*** Opening of Records ***

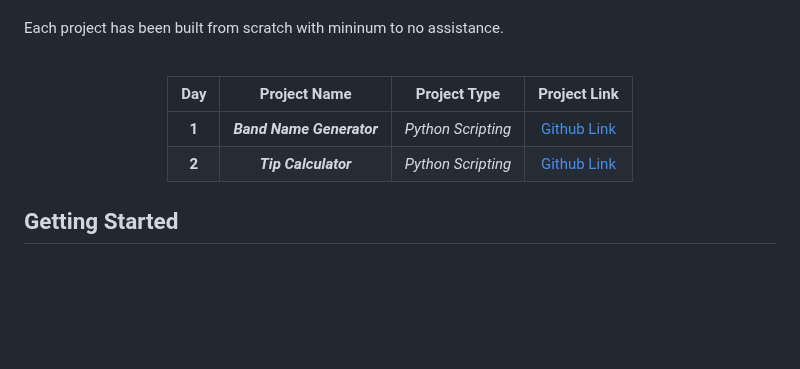
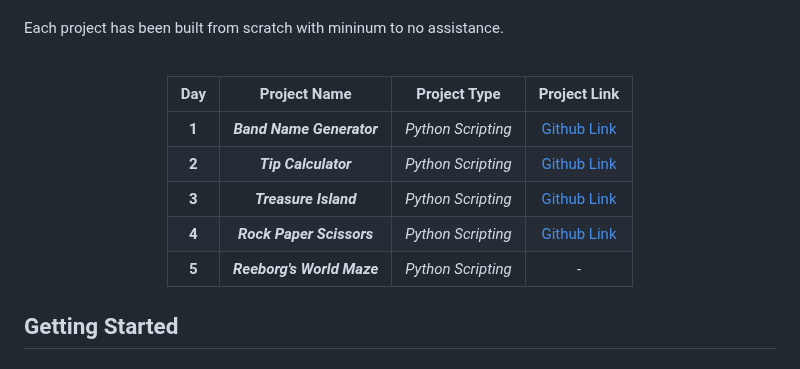
Before and after one commit to grandeurkoe/100-days-of-code, a Markdown page: README.md, the part around the change. Drawn GitHub-style; blank space fills up the shorter version.

```diff
--- a/README.md
+++ b/README.md
@@ -7,8 +7,11 @@ Each project has been built from scratch with mininum to no assistance.<br/><br/
 
 | Day | Project Name | Project Type | Project Link  |
 |     :---:      |     :---:      |     :---:      |     :---:      |
-|**1**| ***Band Name Generator***| _Python Scripting_| [Github Link](day-001-working-with-variables-in-python-to-manage-data/band-name-generator)
-|**2**| ***Tip Calculator***| _Python Scripting_| [Github Link](day-002-understanding-data-types-and-how-to-manipulate-strings/tip-calculator)
+|**1**| ***Band Name Generator***| _Python Scripting_| [Github Link](day-001-working-with-variables-in-python-to-manage-data/band-name-generator)|
+|**2**| ***Tip Calculator***| _Python Scripting_| [Github Link](day-002-understanding-data-types-and-how-to-manipulate-strings/tip-calculator)|
+|**3**| ***Treasure Island***| _Python Scripting_| [Github Link](day-003-control-flow-and-logical-operators/treasure-island)|
+|**4**| ***Rock Paper Scissors***| _Python Scripting_| [Github Link](day-004-randomisation-and-python-lists/rock-paper-scissors)|
+|**5**| ***Reeborg's World Maze***| _Python Scripting_| - |
 
 
 </div>
```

*** Close of Records ***

* Task details
Locate and copy each line in the data above that includes the word "Link".

* Task output
 | Day | Project Name | Project Type | Project Link  |
-|**1**| ***Band Name Generator***| _Python Scripting_| [Github Link](day-001-working-with-variables-in-python-to-manage-data/band-name-generator)
-|**2**| ***Tip Calculator***| _Python Scripting_| [Github Link](day-002-understanding-data-types-and-how-to-manipulate-strings/tip-calculator)
+|**1**| ***Band Name Generator***| _Python Scripting_| [Github Link](day-001-working-with-variables-in-python-to-manage-data/band-name-generator)|
+|**2**| ***Tip Calculator***| _Python Scripting_| [Github Link](day-002-understanding-data-types-and-how-to-manipulate-strings/tip-calculator)|
+|**3**| ***Treasure Island***| _Python Scripting_| [Github Link](day-003-control-flow-and-logical-operators/treasure-island)|
+|**4**| ***Rock Paper Scissors***| _Python Scripting_| [Github Link](day-004-randomisation-and-python-lists/rock-paper-scissors)|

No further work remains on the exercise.